[Front-end code change data]
=== Section Start ===

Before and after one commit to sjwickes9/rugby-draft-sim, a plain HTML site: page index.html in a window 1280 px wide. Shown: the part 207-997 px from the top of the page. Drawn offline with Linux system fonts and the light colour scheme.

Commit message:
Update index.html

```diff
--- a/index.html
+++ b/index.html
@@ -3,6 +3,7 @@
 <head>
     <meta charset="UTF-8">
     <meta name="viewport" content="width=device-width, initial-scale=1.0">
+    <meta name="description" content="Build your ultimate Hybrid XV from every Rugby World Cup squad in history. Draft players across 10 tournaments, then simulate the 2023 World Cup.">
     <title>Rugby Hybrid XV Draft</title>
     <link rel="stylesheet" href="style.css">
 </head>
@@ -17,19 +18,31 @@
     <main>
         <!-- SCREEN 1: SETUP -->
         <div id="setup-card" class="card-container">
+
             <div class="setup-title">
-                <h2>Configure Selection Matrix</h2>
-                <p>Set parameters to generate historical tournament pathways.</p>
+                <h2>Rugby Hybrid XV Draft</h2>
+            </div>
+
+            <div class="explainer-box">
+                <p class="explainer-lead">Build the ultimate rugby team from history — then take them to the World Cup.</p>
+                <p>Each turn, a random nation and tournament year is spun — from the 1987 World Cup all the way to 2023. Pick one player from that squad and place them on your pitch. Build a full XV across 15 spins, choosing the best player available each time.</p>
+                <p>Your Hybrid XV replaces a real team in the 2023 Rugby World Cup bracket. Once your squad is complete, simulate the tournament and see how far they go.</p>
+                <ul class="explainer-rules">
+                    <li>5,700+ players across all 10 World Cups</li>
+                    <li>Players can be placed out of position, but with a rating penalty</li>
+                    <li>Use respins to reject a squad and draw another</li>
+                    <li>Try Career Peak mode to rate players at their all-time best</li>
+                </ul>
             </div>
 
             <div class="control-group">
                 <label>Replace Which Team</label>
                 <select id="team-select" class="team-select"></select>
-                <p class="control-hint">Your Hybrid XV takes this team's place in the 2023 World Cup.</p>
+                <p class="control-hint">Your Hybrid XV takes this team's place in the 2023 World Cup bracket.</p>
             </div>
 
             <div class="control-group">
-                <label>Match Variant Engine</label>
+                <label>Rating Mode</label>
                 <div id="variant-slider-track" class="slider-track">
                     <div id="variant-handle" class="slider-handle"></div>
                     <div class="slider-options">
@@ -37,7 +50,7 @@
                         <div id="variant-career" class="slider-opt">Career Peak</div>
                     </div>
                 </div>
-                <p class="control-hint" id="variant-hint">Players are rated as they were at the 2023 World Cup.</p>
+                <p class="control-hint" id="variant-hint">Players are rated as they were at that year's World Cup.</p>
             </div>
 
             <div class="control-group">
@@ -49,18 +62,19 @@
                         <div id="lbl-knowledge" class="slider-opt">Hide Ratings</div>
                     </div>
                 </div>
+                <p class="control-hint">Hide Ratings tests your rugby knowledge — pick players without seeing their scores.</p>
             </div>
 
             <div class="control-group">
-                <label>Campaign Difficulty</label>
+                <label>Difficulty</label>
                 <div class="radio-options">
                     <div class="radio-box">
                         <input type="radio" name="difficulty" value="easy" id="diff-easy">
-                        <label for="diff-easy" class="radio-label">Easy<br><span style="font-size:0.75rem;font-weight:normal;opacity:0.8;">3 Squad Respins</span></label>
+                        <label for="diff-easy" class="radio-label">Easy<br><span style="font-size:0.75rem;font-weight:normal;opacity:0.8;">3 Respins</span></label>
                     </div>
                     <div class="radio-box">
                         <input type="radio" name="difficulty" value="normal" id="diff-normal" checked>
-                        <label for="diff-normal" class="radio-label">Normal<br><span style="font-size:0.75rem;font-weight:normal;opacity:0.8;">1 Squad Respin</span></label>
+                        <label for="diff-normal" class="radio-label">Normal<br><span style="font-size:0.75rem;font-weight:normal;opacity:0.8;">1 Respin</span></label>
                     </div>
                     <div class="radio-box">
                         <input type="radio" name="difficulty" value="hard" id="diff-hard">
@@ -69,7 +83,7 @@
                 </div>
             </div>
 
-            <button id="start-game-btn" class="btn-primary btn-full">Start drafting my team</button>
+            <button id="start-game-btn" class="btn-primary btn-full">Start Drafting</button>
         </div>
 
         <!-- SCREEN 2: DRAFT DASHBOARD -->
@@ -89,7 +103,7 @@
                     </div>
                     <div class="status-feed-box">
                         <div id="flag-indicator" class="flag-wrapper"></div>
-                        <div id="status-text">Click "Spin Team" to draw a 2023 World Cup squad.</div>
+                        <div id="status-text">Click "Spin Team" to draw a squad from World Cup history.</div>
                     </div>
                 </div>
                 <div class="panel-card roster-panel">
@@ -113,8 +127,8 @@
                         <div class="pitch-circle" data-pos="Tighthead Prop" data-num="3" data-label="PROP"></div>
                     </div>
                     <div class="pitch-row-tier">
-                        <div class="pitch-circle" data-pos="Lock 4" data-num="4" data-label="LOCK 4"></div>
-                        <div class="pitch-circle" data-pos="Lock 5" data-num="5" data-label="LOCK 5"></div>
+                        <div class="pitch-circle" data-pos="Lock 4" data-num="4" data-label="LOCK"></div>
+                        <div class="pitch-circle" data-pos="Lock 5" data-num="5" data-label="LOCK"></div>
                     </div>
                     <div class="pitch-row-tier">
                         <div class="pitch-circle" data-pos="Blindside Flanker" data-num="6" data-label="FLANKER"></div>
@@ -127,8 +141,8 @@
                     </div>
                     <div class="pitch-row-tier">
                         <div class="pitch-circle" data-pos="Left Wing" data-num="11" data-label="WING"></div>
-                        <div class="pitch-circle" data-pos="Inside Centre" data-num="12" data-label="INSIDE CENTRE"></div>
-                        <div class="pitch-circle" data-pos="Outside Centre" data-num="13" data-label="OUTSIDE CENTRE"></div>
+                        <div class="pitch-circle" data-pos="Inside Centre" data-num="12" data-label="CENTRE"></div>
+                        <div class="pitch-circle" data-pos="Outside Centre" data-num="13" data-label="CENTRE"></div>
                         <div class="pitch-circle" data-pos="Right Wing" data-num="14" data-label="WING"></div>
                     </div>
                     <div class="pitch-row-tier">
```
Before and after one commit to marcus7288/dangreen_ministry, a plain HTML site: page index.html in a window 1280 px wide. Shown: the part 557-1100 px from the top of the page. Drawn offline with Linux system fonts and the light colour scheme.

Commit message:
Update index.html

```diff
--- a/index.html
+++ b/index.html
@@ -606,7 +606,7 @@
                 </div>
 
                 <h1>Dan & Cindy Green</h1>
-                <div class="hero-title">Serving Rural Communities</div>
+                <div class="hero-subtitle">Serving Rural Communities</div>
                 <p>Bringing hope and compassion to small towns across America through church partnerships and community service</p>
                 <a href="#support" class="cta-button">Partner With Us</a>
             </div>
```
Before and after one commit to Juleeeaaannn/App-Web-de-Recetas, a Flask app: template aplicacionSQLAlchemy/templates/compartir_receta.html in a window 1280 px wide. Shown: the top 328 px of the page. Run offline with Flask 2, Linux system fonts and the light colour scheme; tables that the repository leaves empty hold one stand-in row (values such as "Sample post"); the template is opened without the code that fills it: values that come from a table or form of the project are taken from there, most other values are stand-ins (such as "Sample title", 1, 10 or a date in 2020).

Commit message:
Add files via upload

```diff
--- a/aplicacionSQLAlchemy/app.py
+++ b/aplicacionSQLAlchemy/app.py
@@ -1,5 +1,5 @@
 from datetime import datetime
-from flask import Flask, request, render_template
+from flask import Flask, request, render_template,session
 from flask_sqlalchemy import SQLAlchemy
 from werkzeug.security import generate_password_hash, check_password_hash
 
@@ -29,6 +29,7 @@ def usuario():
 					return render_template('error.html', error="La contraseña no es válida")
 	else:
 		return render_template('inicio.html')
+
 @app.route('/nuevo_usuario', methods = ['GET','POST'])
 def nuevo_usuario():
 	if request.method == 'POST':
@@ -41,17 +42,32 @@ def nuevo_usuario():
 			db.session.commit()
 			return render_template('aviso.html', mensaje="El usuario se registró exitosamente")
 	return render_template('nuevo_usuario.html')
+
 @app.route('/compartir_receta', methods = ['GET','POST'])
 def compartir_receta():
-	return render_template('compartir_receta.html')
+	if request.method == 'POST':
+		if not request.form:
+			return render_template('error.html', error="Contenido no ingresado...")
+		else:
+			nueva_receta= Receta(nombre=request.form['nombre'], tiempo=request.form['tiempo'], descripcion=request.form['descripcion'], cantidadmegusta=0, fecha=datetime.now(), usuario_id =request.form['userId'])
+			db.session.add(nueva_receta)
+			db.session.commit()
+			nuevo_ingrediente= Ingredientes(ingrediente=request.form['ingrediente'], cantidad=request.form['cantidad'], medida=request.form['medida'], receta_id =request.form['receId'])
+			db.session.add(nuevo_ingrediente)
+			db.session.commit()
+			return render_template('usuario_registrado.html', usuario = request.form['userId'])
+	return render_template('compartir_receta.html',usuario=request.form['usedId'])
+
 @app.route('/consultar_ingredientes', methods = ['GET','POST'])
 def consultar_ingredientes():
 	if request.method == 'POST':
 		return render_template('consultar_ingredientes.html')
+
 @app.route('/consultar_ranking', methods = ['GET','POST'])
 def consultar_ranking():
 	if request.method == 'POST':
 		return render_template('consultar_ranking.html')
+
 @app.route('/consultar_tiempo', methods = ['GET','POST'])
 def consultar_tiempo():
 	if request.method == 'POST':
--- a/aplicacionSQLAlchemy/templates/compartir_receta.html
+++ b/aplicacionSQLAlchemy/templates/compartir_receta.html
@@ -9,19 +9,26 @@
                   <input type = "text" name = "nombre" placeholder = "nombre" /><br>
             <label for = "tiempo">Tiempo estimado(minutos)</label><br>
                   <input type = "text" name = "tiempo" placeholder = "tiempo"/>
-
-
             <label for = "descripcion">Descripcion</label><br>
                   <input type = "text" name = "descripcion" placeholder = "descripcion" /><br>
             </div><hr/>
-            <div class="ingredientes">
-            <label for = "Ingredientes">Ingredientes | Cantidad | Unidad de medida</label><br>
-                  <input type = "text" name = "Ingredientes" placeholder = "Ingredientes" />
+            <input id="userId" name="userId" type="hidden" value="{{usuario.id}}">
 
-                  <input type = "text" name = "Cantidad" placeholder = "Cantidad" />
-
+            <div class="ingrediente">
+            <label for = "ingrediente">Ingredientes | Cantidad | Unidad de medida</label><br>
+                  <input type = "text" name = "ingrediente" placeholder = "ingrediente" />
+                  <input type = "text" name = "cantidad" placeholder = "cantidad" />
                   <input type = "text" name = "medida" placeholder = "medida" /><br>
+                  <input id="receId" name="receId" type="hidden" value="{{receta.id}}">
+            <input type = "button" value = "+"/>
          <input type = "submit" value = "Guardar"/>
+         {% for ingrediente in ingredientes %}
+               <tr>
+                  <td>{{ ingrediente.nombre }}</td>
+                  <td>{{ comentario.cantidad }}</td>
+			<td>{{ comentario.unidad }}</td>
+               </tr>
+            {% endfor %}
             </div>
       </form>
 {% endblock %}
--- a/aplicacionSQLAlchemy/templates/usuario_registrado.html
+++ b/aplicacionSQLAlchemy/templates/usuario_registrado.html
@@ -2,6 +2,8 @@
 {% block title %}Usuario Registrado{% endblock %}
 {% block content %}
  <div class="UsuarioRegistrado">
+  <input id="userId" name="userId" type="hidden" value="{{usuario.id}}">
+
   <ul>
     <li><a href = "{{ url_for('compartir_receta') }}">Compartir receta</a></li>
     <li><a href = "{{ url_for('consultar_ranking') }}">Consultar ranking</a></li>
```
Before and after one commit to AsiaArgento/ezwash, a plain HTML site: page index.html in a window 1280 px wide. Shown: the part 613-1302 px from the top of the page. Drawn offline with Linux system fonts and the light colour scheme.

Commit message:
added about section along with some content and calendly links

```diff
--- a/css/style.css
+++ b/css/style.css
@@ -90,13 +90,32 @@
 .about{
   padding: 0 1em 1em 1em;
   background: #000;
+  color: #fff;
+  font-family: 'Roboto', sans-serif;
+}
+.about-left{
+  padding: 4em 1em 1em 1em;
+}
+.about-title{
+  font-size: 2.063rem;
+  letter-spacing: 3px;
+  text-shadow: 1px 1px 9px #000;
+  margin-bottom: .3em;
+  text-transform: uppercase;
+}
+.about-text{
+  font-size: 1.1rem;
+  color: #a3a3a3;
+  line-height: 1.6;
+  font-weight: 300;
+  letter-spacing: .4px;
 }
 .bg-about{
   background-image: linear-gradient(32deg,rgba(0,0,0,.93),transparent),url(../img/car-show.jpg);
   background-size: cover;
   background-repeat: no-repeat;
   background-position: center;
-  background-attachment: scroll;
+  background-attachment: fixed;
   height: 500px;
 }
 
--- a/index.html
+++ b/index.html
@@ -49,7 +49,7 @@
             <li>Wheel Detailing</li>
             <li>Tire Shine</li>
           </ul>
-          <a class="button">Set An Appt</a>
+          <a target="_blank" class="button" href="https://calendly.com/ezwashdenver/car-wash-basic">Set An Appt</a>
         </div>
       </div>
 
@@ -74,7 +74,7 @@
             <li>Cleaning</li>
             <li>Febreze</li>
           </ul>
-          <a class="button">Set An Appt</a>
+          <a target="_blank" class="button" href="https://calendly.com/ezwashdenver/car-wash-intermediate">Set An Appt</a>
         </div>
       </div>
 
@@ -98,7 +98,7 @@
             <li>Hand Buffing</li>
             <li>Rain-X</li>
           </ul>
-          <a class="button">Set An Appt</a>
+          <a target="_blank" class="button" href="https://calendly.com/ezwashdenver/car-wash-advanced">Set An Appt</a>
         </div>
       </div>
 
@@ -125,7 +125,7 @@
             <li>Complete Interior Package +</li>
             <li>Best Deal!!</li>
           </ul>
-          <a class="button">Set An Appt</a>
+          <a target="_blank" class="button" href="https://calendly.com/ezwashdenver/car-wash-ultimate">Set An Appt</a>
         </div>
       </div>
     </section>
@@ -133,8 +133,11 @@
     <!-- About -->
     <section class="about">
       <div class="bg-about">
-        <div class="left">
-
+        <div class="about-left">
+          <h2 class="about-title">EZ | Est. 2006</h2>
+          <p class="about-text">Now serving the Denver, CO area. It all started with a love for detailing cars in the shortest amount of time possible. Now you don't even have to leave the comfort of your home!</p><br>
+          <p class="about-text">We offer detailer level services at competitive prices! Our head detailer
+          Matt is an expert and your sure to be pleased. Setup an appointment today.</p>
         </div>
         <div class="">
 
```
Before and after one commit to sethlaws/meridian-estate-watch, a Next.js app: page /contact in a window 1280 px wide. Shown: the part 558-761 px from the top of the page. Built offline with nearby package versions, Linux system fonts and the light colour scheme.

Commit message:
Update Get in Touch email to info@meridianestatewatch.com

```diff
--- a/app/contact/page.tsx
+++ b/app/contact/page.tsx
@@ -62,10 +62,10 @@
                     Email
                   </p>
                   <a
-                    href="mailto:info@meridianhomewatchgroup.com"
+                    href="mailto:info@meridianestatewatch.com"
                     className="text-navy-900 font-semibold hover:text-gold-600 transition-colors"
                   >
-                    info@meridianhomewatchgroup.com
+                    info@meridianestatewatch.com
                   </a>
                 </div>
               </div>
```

=== Section End ===

Task description
With no other words, report how many lines in the entries hold the string "href".

Output of the task
10